Pundits and governments just might have given Russia too much credit, he says, when a whole system of manipulating people’s perception and psychology was engineered and operated from within the US.
Through extensive efforts, he built a secret network of self-reinforcing sites from the ground up. He devised a strategy that got prominent personalities—including Trump—to retweet misleading claims to their followers. And he fooled unwary American citizens, including the hacker’s own father, into regarding fake news sources more highly than the mainstream media.
“Russia played such a minor role that they weren’t even a blip on the radar,” the hacker told me recently. “This was normal for politicians, though… if you say a lie enough times, everyone will believe it.”
A note on sourcing: In a rigorous effort to fact-check the claims made here, Ars has seen written correspondence between the hacker and notable entities involved in producing fake news; emails sent to him by prominent personalities publicly known to own (or be associated with) fake news sites; tax forms showing income received by him from fake-news generation companies; receipts for IT asset purchases, such as domain names; emails from him to staff explaining strategy and assigning them tasks on a regular basis; and archived copies of webpages, forums, and tweets produced as a part of this large operation. We have also communicated with sources, both named and unnamed, some of whom are “writers” who worked at the same company and have corroborated the hacker’s claims.
Previously dubbed “Hacker X,” he’s now ready to reveal who he is—and how he did it.
The fake news impresario who has now decided to break his silence is “ethical hacker” Robert Willis.
Some in the information security community might know “Rob” today as an active member who speaks at conferences and works with the Sakura Samurai ethical hacking group. (The Sakura Samurai have, on many occasions, responsibly disclosed vulnerabilities in the computer systems of government and private entities. I have previously interacted with Rob on about two occasions, minimally, when I had questions regarding Sakura Samurai’s vulnerability writeups.)
But back in 2015, Willis was just another hacker looking for an IT job. He had already received one job offer—but still had an interview scheduled at one final company. “I was thinking of not showing up to the interview,” he told me. “I had, after all, just committed to another company.”

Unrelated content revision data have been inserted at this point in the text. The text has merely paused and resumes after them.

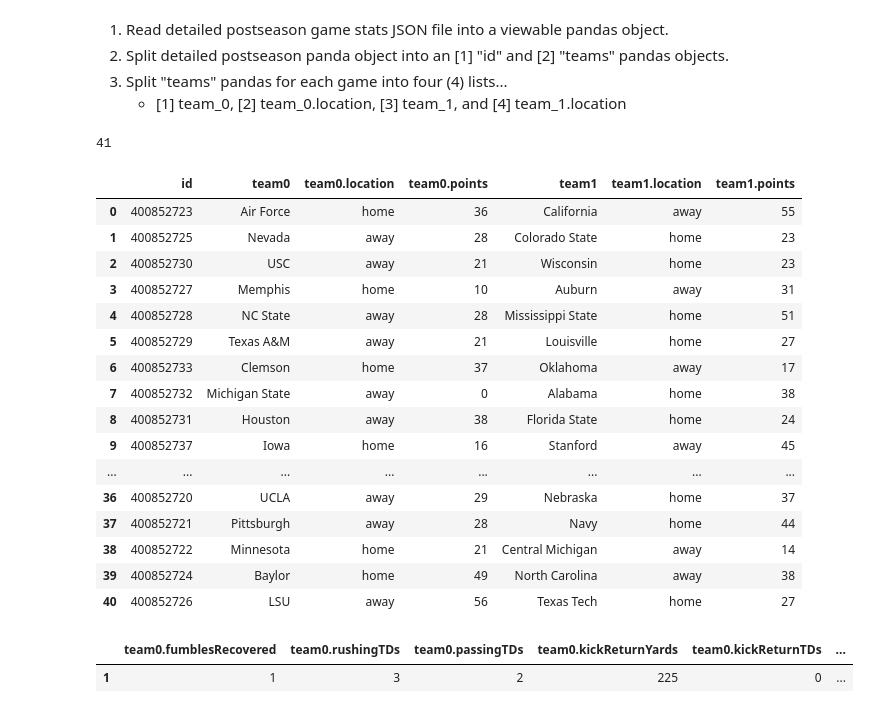
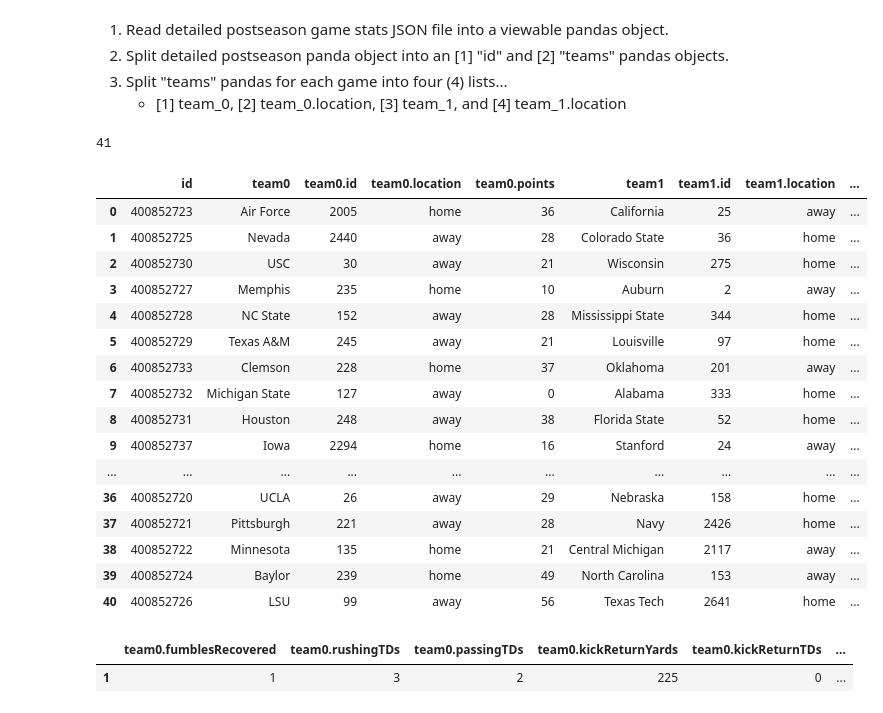
Before and after one commit to r-craig73/cfb_data_wrangling, a Jupyter notebook: cfb_stats_jsons_to_dataframe.ipynb, the cells around one changed output. Cells and saved outputs as stored; diff of their text form; code cells hidden in the pictures.

Commit message:
add teams id to basic game stats and advance game stats

```diff
--- a/cfb_stats_jsons_to_dataframe.ipynb
+++ b/cfb_stats_jsons_to_dataframe.ipynb
@@ -46,51 +46,53 @@ detailed_postseason = pd.read_json(json_detailed_postseason)
 # split detailed_postseason pandas object to list id_only (N-games x 1)
 id_only = detailed_postseason.drop(['teams'], axis=1)
 rows = id_only.shape[0]
 print(rows)
 
 # split detailed_postseason pandas object to list teams (N-games x 1)
 teams_only = detailed_postseason.drop(['id'], axis=1)
 
 # split detailed_postseason 'DataFrame' into a [1] teams[j][0]['teams_key'] list
 # & teams[j][1]['teams_key'] list (N-teams x 1)
 def teams_column(all_games, team_number, teams_key):
     teams_list = []
     for game in range(all_games):
         teams_list.append((teams_only['teams'][game][team_number][teams_key]))
     return teams_list
 
 team0_list = teams_column(rows, 0, 'school')
 team1_list = teams_column(rows, 1, 'school')
 team0_location_list = teams_column(rows, 0, 'homeAway')
 team1_location_list = teams_column(rows, 1, 'homeAway')
 team0_points_list = teams_column(rows, 0, 'points')
 team1_points_list = teams_column(rows, 1, 'points')
+team0_school_id_list = teams_column(rows, 0, 'schoolId')
+team1_school_id_list = teams_column(rows, 1, 'schoolId')
 
 # Combine the 4 list-Series into a DataFrame (N-teams x 4)
-teams_detail = pd.DataFrame({'team0': team0_list, 'team0.location': team0_location_list, 'team0.points': team0_points_list, 'team1' : team1_list,  'team1.location' : team1_location_list, 'team1.points': team1_points_list})
+teams_detail = pd.DataFrame({'team0': team0_list, 'team0.id': team0_school_id_list, 'team0.location': team0_location_list, 'team0.points': team0_points_list, 'team1' : team1_list,  'team1.id': team1_school_id_list, 'team1.location' : team1_location_list, 'team1.points': team1_points_list})
 
 # Join games id with team_0 and team_1 information
 id_teams_locations_df = id_only.join(teams_detail, on=None)
 id_teams_locations_df
 # %% [output]
 41
-|  | id | team0 | team0.location | team0.points | team1 | team1.location | team1.points |
-| 0 | 400852723 | Air Force | home | 36 | California | away | 55 |
-| 1 | 400852725 | Nevada | away | 28 | Colorado State | home | 23 |
-| 2 | 400852730 | USC | away | 21 | Wisconsin | home | 23 |
-| 3 | 400852727 | Memphis | home | 10 | Auburn | away | 31 |
-| 4 | 400852728 | NC State | away | 28 | Mississippi State | home | 51 |
-| 5 | 400852729 | Texas A&M | away | 21 | Louisville | home | 27 |
-| 6 | 400852733 | Clemson | home | 37 | Oklahoma | away | 17 |
-| 7 | 400852732 | Michigan State | away | 0 | Alabama | home | 38 |
-| 8 | 400852731 | Houston | away | 38 | Florida State | home | 24 |
-| 9 | 400852737 | Iowa | home | 16 | Stanford | away | 45 |
-| ... | ... | ... | ... | ... | ... | ... | ... |
-| 36 | 400852720 | UCLA | away | 29 | Nebraska | home | 37 |
-| 37 | 400852721 | Pittsburgh | away | 28 | Navy | home | 44 |
-| 38 | 400852722 | Minnesota | home | 21 | Central Michigan | away | 14 |
-| 39 | 400852724 | Baylor | home | 49 | North Carolina | away | 38 |
-| 40 | 400852726 | LSU | away | 56 | Texas Tech | home | 27 |
+|  | id | team0 | team0.id | team0.location | team0.points | team1 | team1.id | team1.location | ... |
+| 0 | 400852723 | Air Force | 2005 | home | 36 | California | 25 | away | ... |
+| 1 | 400852725 | Nevada | 2440 | away | 28 | Colorado State | 36 | home | ... |
+| 2 | 400852730 | USC | 30 | away | 21 | Wisconsin | 275 | home | ... |
+| 3 | 400852727 | Memphis | 235 | home | 10 | Auburn | 2 | away | ... |
+| 4 | 400852728 | NC State | 152 | away | 28 | Mississippi State | 344 | home | ... |
+| 5 | 400852729 | Texas A&M | 245 | away | 21 | Louisville | 97 | home | ... |
+| 6 | 400852733 | Clemson | 228 | home | 37 | Oklahoma | 201 | away | ... |
+| 7 | 400852732 | Michigan State | 127 | away | 0 | Alabama | 333 | home | ... |
+| 8 | 400852731 | Houston | 248 | away | 38 | Florida State | 52 | home | ... |
+| 9 | 400852737 | Iowa | 2294 | home | 16 | Stanford | 24 | away | ... |
+| ... | ... | ... | ... | ... | ... | ... | ... | ... | ... |
+| 36 | 400852720 | UCLA | 26 | away | 29 | Nebraska | 158 | home | ... |
+| 37 | 400852721 | Pittsburgh | 221 | away | 28 | Navy | 2426 | home | ... |
+| 38 | 400852722 | Minnesota | 135 | home | 21 | Central Michigan | 2117 | away | ... |
+| 39 | 400852724 | Baylor | 239 | home | 49 | North Carolina | 153 | away | ... |
+| 40 | 400852726 | LSU | 99 | away | 56 | Texas Tech | 2641 | home | ... |
 # %%
 # practicing reading JSON file with nested dictionaries
 # read detailed category stats from game #1, team0 [game0 until last row][team0 or team1] (read values from a "stats" dictionary)
```
Also changed, not shown: parts of 3 cells of this notebook.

That final company was opaque—it would not reveal either its name or the actual job duties until Willis showed up in person. But the opacity was itself intriguing. Willis decided to do the interview. “I showed up at the location, which was a large corporate building. I was given directions to wait downstairs until I was collected. The secretiveness was intriguing. It may have turned some people off, but I love an adventure. I had not been given any information on the job other than that they were very excited, because to find someone like me was very rare—I had tons of random, overlapping, highly technical skills from years of wearing multiple hats at smaller private companies.”